Assignment: Where the word "można" shows up in the entries below, please copy the whole line.

━━ Entries shown

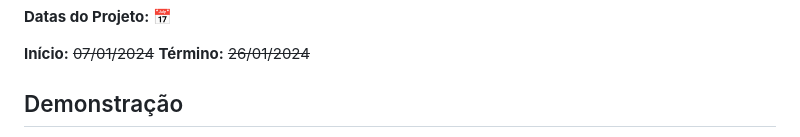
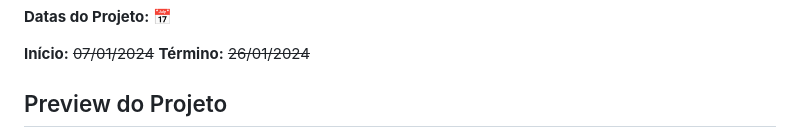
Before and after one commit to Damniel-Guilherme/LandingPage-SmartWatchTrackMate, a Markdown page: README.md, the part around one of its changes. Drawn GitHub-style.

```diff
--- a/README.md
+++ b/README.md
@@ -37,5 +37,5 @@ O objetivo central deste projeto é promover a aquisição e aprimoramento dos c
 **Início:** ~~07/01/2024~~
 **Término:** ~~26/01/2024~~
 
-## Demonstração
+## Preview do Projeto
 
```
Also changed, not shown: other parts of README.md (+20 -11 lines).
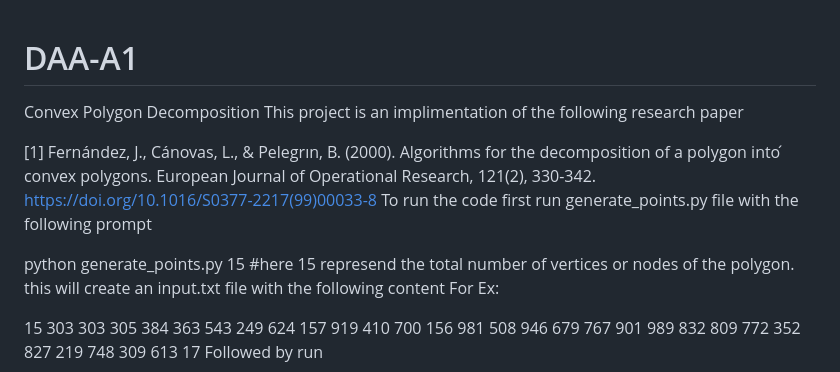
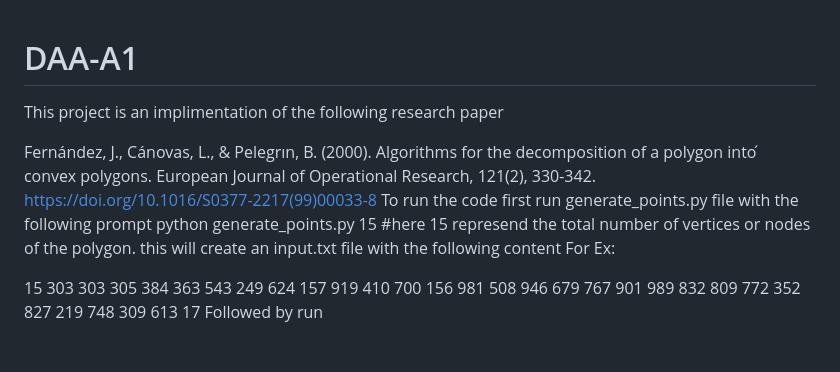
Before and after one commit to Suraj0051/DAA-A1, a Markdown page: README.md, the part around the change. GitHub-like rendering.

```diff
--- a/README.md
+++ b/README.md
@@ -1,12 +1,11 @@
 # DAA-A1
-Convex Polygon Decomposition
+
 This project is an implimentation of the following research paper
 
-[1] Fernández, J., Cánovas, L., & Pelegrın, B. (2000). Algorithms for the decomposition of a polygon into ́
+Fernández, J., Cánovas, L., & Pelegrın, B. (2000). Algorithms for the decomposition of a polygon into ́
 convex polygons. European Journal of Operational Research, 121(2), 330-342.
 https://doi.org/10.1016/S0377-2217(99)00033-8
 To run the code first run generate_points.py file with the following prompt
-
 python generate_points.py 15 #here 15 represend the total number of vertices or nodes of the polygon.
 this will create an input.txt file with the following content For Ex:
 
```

━━━━
━━ Entries shown

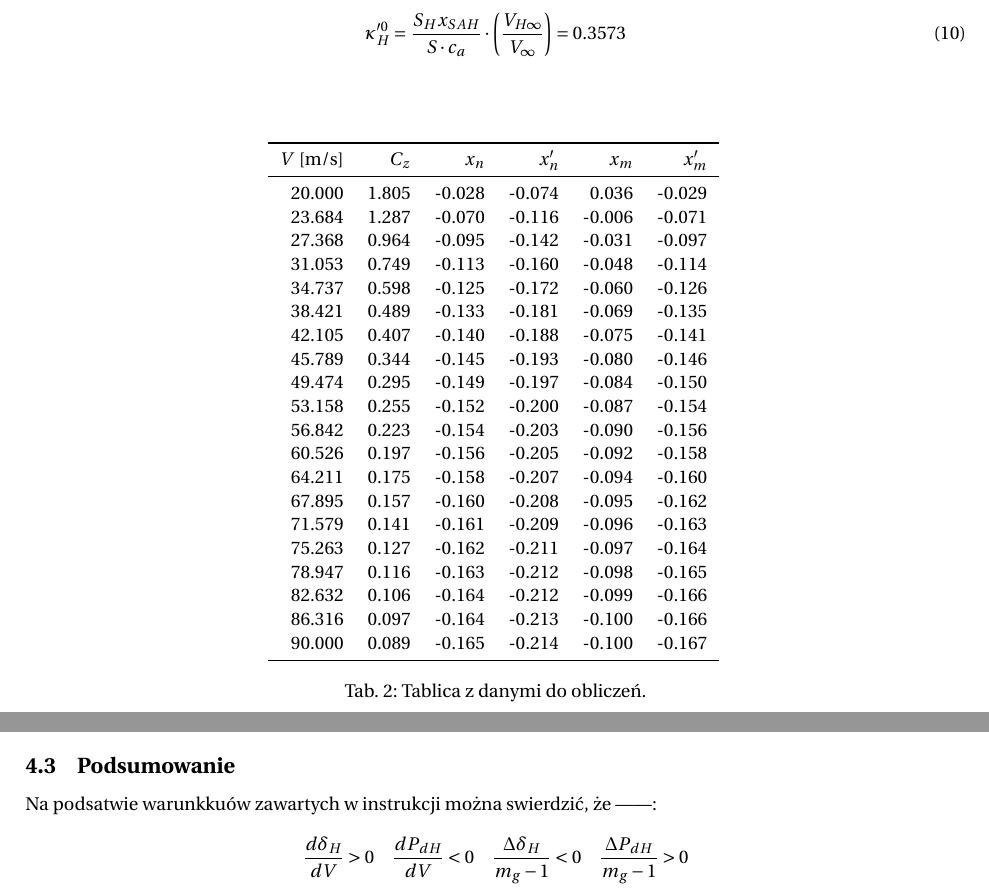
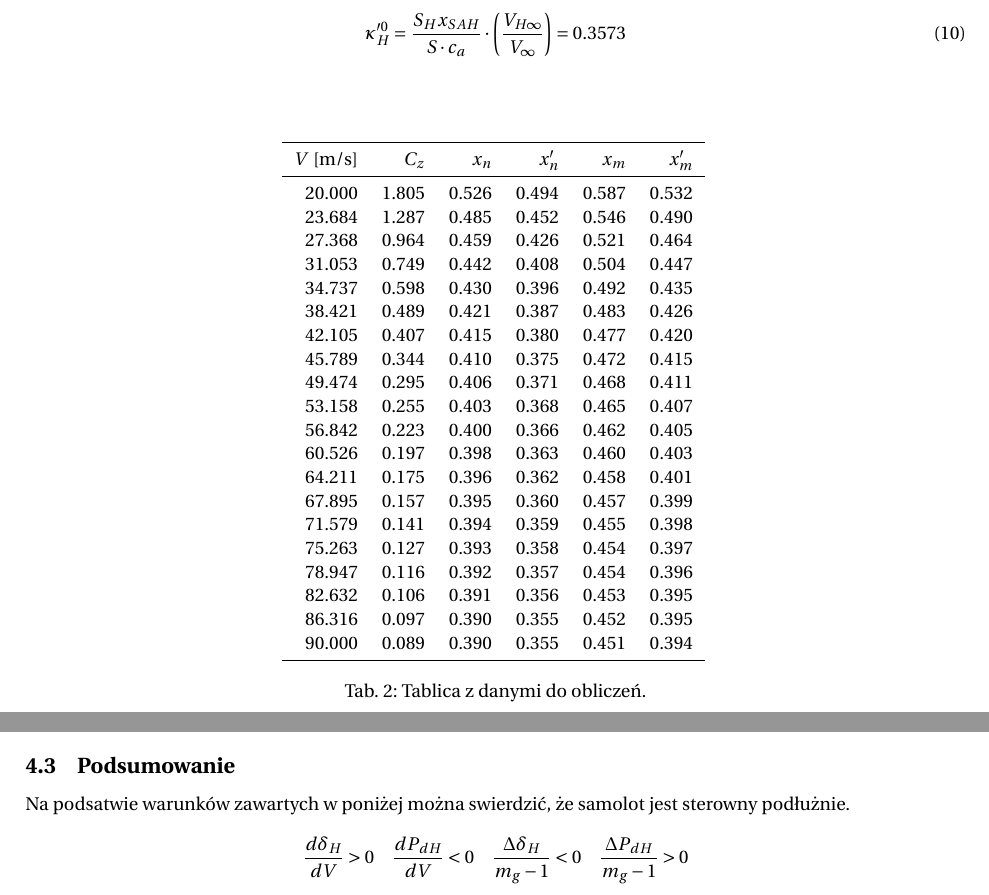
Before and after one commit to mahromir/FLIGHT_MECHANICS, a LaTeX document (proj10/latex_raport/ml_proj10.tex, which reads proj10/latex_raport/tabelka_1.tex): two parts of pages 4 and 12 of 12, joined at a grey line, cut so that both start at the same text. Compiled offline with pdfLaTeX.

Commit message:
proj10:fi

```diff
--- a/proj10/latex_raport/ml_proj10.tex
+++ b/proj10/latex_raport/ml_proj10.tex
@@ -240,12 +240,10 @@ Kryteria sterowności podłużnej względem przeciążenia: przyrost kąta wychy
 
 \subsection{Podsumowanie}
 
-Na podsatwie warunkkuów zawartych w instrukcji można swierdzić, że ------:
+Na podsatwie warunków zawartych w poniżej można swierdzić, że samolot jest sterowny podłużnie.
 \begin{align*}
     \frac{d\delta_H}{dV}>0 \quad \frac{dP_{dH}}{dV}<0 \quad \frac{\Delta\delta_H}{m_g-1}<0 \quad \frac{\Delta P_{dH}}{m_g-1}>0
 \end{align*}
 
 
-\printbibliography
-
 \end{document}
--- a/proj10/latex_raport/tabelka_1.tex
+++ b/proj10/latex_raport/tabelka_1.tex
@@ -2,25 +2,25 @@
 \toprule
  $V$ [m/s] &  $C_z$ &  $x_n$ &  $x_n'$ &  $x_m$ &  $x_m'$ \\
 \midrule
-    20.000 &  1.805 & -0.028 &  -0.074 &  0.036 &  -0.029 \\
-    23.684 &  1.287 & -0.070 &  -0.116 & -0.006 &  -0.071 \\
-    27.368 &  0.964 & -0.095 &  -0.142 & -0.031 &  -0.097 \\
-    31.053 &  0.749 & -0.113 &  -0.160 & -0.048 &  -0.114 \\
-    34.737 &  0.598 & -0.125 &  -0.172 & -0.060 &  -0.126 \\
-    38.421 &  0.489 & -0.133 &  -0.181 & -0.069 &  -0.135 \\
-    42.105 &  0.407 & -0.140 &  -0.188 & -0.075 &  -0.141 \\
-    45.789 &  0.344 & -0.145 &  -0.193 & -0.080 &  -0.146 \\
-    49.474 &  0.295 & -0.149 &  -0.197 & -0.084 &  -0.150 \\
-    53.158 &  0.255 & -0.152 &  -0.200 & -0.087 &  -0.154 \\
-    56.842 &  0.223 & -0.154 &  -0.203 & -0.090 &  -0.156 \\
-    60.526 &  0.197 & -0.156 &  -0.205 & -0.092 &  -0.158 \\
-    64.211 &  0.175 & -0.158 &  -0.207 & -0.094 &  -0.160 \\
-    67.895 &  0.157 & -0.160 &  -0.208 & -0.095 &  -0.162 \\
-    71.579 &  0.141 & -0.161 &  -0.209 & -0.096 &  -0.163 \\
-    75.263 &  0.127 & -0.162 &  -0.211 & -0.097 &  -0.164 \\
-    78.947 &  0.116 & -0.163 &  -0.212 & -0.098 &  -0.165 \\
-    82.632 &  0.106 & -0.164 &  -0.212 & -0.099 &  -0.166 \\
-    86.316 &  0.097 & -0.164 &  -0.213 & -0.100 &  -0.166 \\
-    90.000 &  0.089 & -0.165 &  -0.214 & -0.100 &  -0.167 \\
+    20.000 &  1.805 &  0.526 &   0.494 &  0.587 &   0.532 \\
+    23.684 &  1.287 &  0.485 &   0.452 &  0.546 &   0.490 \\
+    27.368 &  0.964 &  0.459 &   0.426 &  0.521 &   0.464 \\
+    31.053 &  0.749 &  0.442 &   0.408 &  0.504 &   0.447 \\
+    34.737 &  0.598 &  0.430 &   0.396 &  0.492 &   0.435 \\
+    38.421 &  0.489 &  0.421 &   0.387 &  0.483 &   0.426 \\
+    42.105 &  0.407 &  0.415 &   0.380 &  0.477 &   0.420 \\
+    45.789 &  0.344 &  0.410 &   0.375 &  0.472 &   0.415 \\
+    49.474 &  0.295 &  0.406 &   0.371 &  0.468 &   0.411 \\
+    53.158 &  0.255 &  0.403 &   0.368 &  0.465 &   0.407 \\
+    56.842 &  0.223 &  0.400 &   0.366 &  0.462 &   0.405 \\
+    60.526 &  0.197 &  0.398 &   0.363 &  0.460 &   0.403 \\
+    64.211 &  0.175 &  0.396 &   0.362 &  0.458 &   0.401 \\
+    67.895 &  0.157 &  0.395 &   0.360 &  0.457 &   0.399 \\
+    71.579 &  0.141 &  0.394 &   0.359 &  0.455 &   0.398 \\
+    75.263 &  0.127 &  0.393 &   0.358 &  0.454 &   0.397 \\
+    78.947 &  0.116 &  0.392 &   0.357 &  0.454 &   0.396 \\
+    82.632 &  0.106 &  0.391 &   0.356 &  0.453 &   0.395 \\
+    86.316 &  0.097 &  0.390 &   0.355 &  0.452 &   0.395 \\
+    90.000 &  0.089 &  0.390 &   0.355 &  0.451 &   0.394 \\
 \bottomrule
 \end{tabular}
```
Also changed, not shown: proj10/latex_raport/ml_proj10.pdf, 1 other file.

━━━━

Finished task:
-Na podsatwie warunkkuów zawartych w instrukcji można swierdzić, że ------:
+Na podsatwie warunków zawartych w poniżej można swierdzić, że samolot jest sterowny podłużnie.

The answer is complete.